Tourism's existing supply and distribution networks can be used to help grow domestic and regional manufacturing. Rather than initially chasing complex and constantly changing markets abroad, LDC manufacturing investment should first attempt to satisfy existing needs, including the large and rapidly growing national and regional-level tourism markets.
Regional approaches to investment in tourism-related light manufacturing could help achieve the necessary economies of scale to become more competitive with imported suppliers. This, in turn, could provide support for on-going efforts for regional trade liberalization and trade facilitation.
All LDC tourism enterprises require constant supplies of manufactured inputs, much of which is currently imported. Consequently, the supply chains are already established, stable and highly predictable in terms of both existing and future demand. As mentioned, applying dynamic comparative advantage could lead to steadily increasing levels of domestically manufactured tourism inputs, with the added benefit of increasing technological capabilities for further economic development.

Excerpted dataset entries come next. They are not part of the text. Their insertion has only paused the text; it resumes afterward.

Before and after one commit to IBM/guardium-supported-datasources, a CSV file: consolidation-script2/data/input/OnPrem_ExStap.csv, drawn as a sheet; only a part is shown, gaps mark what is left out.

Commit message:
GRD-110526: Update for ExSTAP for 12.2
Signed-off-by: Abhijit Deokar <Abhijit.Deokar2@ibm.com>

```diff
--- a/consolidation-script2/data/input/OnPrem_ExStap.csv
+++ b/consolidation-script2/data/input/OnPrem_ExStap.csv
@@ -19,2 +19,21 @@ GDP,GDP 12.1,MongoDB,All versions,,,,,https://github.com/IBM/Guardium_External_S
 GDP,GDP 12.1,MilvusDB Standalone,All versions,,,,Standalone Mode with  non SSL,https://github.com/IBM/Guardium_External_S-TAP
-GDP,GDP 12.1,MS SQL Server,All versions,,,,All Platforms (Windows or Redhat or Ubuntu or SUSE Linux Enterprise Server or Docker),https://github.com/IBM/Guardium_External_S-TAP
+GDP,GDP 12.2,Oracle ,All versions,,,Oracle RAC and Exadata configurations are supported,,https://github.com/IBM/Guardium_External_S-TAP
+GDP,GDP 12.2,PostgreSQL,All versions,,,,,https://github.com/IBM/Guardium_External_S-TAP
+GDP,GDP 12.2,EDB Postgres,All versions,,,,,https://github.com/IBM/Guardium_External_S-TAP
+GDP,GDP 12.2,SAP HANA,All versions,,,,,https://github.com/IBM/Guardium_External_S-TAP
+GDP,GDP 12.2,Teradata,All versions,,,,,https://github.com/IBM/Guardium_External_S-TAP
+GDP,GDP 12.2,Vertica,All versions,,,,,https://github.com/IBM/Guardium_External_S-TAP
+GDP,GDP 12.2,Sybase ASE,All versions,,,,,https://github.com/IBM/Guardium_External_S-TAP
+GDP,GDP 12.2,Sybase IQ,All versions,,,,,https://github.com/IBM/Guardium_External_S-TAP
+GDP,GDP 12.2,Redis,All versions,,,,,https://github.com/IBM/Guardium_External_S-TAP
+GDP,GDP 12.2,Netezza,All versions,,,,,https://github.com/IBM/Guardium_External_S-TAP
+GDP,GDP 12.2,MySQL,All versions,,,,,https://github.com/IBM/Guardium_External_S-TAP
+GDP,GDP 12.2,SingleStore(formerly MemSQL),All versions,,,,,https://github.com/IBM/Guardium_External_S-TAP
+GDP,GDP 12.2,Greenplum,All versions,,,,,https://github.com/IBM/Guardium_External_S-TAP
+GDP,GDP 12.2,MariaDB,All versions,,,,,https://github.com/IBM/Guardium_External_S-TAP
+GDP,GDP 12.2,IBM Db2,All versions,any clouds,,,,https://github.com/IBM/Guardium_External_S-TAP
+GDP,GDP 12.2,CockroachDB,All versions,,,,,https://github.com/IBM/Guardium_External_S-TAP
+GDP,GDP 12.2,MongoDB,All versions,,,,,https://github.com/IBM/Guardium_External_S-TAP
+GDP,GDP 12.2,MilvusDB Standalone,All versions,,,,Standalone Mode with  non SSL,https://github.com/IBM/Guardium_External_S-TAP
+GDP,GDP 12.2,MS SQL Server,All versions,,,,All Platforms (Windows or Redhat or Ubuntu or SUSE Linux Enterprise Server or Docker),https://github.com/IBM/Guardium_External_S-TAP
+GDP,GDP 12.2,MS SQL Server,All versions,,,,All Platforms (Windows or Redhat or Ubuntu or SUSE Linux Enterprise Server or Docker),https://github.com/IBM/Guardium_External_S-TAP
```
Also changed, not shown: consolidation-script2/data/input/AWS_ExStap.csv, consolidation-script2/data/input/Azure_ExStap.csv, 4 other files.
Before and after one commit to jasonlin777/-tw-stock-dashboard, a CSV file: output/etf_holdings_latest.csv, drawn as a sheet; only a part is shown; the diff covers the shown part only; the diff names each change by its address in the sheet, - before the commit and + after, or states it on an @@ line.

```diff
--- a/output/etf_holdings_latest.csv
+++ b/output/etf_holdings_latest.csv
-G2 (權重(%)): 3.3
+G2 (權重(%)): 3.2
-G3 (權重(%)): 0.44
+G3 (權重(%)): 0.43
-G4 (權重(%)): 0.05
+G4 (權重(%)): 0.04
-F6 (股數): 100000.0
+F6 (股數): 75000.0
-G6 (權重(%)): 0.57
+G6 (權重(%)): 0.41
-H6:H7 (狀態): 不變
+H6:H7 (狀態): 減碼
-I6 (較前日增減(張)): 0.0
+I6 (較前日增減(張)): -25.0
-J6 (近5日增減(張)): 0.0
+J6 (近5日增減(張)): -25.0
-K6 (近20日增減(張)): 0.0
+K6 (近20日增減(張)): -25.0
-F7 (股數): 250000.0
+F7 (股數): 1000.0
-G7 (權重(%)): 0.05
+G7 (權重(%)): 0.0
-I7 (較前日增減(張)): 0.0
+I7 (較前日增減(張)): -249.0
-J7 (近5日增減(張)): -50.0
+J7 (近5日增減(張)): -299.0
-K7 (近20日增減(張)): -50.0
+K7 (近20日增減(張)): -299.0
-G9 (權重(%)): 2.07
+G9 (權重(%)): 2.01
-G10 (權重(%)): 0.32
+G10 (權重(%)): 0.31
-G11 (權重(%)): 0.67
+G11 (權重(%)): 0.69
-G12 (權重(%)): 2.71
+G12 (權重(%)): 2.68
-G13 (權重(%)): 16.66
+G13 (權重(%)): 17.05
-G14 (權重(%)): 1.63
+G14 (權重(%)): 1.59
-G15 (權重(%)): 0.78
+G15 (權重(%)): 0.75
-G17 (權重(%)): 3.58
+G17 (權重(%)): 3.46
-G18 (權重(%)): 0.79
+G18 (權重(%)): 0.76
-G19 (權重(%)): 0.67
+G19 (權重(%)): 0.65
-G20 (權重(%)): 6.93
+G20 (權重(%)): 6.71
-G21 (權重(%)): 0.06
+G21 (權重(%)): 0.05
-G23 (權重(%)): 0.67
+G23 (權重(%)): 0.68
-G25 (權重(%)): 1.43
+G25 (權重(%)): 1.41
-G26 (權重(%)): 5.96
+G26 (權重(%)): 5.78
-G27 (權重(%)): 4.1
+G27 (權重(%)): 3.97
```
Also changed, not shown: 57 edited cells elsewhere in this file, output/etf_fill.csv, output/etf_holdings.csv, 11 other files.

Instructive in this regard is the role that Joseph Stiglitz ascribes to external demand as a temporary mechanism to compensate for underdeveloped domestic markets, giving local firms the space to develop productive and technological capabilities.
It is important to note that tourism also provides extensive opportunities for the development of domestic services capacity due to high demand for such inputs as marketing, finance, construction, architecture and engineering services.
OPEN FOR OPPORTUNITIES
UNIDO and other international organizations recognize the linkages between tourism and agribusiness; the next step is to link tourism to overall manufacturing.
The 2016 UNIDO report to the G20 Development Working Group, Industrialization in Africa and Least Developed Countries, states, "By linking tourism and culture with agribusiness, high value added can be created generating social and economic returns such as innovation, diversification and jobs, especially in rural areas." To date, however, few development projects appear to focus on tourism and manufacturing directly.
Existing UNIDO projects include work in Tanzania to identify linkages between horticulture producers and processors and local hotels and restaurants with the goal to increase local production and to supply high-value agro-products, including organic items. UNIDO is also helping Haiti to develop agro-value chains and inclusive and sustainable tourism by creating a craft village to connect creative industries and agro-value chains, and offer new skills.
Insights from EIF's support to LDCs confirm the important potential and existing contributions of the tourism sector to economic growth and job creation in LDCs, particularly for women and youth. Many LDCs have adopted a value chain approach in developing tourism, but the development of strong linkages has been mostly limited to sectors such as transportation, accommodations, handicrafts, food, leisure and cultural services, rather than backward linkages to manufacturing.
Local sourcing is still very limited to food supply and is below potential levels. EIF’s Tanzania Diagnostic Trade Integration Study Update in 2017 showed that while 22% of all tourism spending in Tanzania is for food and beverages, only 60% of produce sold to the tourism industry is being sourced locally. Notwithstanding other inputs, the tourism sector especially offers an important growth opportunity for the food and beverage industry.
THE ANSWER IS "YES!"
The answer to the question in the title of this article is obvious. The major importance of manufacturing development for LDCs is widely agreed, and the benefits of tourism exports are also apparent. What is missing are clear strategies to create and develop the linkages, and to come up with synergistic approaches.
For this, a change in mind-set is required, meaning rather than solely focusing on expanding the cross-border exports of manufacturers, LDCs must also consider domestic and regional tourism markets as a stable and rapidly growing base for further expanding manufactured exports.
Dale Honeck, Senior Counsellor, Trade in Services and Investment Division, World Trade Organization.
Frank Van Rompaey, Representative to the UN and other international organizations in Geneva, United Nations Industrial Development Organization.
Hang Tran T.T., Senior Coordinator, Executive Secretariat for the Enhanced Integrated Framework at the WTO.